REQUIRED WORK » Reading the listing below, count the lines that contain the word "alpha" and give that count alone.

DATA IN THIS EXERCISE »

··········

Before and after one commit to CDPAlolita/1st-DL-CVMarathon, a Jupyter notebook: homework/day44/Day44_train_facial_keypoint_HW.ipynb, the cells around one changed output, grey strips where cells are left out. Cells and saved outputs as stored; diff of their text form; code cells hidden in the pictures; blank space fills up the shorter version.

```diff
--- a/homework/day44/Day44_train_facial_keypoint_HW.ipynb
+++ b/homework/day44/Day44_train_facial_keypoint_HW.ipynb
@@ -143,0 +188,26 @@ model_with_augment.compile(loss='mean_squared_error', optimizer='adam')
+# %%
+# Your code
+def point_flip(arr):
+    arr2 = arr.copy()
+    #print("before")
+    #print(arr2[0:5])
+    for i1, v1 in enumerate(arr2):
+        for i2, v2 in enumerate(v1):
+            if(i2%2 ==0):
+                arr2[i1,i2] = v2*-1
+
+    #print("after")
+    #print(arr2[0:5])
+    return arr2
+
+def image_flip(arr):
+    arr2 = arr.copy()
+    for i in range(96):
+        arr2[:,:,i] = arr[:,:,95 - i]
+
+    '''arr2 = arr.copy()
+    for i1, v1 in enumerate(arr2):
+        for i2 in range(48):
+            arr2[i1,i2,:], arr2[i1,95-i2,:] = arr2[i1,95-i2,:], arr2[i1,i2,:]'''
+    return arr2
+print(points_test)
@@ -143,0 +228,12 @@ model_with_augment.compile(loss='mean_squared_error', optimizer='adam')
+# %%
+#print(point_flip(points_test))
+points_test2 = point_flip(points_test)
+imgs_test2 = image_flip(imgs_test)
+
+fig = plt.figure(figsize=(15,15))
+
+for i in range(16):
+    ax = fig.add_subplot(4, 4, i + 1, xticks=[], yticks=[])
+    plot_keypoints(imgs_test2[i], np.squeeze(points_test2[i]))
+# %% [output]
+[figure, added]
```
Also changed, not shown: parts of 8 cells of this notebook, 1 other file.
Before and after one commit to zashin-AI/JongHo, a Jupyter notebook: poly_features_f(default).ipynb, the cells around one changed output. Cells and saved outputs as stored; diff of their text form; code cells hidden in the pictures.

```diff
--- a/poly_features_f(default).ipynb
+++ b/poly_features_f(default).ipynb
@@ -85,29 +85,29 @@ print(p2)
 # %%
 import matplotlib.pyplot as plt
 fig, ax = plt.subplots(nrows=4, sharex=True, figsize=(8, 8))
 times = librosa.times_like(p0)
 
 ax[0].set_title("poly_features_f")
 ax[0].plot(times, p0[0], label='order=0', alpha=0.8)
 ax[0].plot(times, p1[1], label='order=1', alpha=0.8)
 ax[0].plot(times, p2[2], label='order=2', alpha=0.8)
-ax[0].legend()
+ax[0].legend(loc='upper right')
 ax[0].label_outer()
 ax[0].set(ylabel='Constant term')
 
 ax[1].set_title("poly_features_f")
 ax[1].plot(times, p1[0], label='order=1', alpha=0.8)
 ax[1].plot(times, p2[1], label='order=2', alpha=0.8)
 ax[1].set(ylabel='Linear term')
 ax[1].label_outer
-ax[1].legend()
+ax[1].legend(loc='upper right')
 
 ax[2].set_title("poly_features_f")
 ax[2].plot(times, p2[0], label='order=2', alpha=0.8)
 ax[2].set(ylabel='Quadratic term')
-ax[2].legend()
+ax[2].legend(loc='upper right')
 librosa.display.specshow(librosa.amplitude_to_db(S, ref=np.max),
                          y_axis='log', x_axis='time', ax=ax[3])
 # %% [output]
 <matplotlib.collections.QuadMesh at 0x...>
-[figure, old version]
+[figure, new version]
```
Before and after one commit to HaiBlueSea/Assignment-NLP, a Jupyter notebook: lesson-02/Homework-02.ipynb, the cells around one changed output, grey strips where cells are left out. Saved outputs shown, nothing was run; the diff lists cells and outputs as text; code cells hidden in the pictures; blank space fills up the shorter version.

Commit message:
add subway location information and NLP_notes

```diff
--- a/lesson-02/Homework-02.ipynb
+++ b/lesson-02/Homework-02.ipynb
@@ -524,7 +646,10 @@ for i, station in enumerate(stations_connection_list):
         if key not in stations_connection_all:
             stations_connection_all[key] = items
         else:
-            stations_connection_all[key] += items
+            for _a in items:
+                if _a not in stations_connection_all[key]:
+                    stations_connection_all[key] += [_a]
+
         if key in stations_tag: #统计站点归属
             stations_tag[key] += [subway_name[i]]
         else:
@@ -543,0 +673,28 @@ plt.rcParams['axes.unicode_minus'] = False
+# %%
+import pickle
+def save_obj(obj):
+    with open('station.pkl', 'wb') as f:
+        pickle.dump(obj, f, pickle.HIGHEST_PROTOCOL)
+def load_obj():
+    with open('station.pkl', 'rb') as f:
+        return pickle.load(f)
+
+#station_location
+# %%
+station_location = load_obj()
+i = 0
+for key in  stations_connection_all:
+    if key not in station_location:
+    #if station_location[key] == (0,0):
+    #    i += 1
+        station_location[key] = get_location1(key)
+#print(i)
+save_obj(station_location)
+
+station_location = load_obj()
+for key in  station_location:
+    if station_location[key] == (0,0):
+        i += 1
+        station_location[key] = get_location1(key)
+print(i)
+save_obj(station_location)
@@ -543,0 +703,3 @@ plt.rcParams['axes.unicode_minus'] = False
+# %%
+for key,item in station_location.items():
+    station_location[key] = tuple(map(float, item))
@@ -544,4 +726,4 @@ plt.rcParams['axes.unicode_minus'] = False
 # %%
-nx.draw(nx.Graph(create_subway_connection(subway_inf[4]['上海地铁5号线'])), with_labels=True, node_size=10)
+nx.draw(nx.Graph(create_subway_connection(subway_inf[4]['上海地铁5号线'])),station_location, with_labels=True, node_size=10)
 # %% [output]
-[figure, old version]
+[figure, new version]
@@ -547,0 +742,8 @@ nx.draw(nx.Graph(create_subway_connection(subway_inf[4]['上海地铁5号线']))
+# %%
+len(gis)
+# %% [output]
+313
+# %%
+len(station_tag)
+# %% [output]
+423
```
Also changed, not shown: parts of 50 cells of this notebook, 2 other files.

··········

RESPONSE BELOW » 6